You may have seen a graph on social media called flattening the curve. The graph shows a tall, narrow curve and a short, wide curve. Through the graph is a line that shows how many people are sick that hospitals can treat. The tall curve goes above the line. That means too many people are sick at one time. We won’t have enough hospital beds for all the people who will need treatment. The flatter curve shows what happens if the spread of the virus slows down. The same number of people may get sick, but the infections happen over a longer span of time, so hospitals can treat everyone.
Now, there is a new term, “flatten the fear.” There is a group of doctors in the US who is advocating this. It is being replicated in the Philippines by some medical experts. The advocates said: “Together we ‘flattened the curve.’ Now, it’s time to ‘flatten the fear.’” Doctors from different countries are saying, “It’s okay to get back to work and re-open their respective country.”
The Philippines’ group is headed by former Health Secretary Jaime Galvez-Tan.
The group recommended hydroxychloroquine (HCQ) as an oral prophylaxis or as a preventive measure against Covid-19. Called Concerned Doctors and Citizens of the Philippines (CDC-Phi), the group touted HCQ as an effective, safe, inexpensive and readily available intervention that focuses on early treatment and home quarantine for most patients and as a prophylaxis for high-risk individuals, such as medical frontliners.
They proposed to President Rodrigo Duterte that the country adopt a national protocol for prophylaxis and early treatment of Covid-19, aimed at reducing hospitalization and preventing loss of lives.
The group is also advocating for an end to quarantine lockdowns so that people can rebuild their lives. They group is willing to sit down with the Inter-agency Task Force for the Management of Emerging Infectious Disease (IATF) to discuss their proposal that can be implemented at the barangay level.
The World Health Organization (WHO) removed the HCQ as one of the drugs included in the solidarity trial for possible Covid-19 cure. The WHO said it discontinued the use of HCQ, which is used in treating malaria, after it was proven that it did not offer any reduction in mortality among hospitalized Covid-19 patients. However, some members of the CDC-PH claimed that most countries that did not use HCQ had a higher case fatality rate than countries that used it.
Galvez-Tan also urged the public to go out and experience the sun, soak up vitamin D, which he claimed could help boost the immune system. Most of the studies show that if you are outside, the less likely or almost no Covid-19 transmission happens as long as we are not jampacked like sardines, Galvez-Tan said. However, both Food and Drug Administration (FAD) here and in the US caution against the use of HCQ for Covid-19 outside the hospital setting or a clinical trial due to risk of heart rhythm problems.
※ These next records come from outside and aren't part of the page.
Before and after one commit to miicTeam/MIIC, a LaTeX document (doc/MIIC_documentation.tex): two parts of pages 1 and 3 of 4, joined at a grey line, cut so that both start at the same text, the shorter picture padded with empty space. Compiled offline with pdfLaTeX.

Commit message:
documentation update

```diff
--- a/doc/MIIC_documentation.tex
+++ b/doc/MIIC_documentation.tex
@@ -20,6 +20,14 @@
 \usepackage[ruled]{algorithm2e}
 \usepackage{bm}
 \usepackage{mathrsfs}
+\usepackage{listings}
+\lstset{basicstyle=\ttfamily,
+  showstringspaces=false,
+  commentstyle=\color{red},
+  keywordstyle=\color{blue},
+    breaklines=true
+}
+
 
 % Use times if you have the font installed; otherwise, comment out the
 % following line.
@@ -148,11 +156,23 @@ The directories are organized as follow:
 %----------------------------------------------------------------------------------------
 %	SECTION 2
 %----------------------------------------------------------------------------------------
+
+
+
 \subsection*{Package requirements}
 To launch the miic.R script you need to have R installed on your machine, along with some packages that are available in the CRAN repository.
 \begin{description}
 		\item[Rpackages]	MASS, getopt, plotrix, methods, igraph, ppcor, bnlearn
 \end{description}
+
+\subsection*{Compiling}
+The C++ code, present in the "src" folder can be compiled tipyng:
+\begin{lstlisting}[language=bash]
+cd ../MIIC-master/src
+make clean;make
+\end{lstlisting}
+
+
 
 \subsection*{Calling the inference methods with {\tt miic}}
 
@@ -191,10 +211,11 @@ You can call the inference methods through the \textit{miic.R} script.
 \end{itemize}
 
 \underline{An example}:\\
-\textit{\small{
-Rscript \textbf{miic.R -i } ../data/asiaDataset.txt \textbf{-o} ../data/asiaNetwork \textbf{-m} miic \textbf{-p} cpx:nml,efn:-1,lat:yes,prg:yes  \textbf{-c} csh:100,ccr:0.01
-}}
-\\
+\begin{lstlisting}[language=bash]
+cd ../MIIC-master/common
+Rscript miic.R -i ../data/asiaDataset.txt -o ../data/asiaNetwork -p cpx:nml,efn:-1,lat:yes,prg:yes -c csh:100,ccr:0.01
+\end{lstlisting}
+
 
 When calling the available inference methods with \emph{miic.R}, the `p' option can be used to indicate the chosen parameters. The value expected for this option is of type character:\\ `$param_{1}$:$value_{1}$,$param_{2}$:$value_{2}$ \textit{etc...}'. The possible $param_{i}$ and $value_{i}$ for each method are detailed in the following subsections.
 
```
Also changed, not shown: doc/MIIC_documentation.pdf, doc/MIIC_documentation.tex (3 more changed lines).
Well, who am I to question the opinion of these medical experts? But their move is too abrupt. Experts are even debating on the distance between two passengers in public utility vehicles and promote social distancing as a protocol of preventing transmission. But here‘s some group pushing for an option, the use of medicine that is not acknowledged by no less than the FDA, a regulatory body for medicinal business and WHO, whose mandate is advocating universal healthcare, monitoring public health risks, coordinating responses to health care emergencies and promoting human health and well being. Why should we gamble?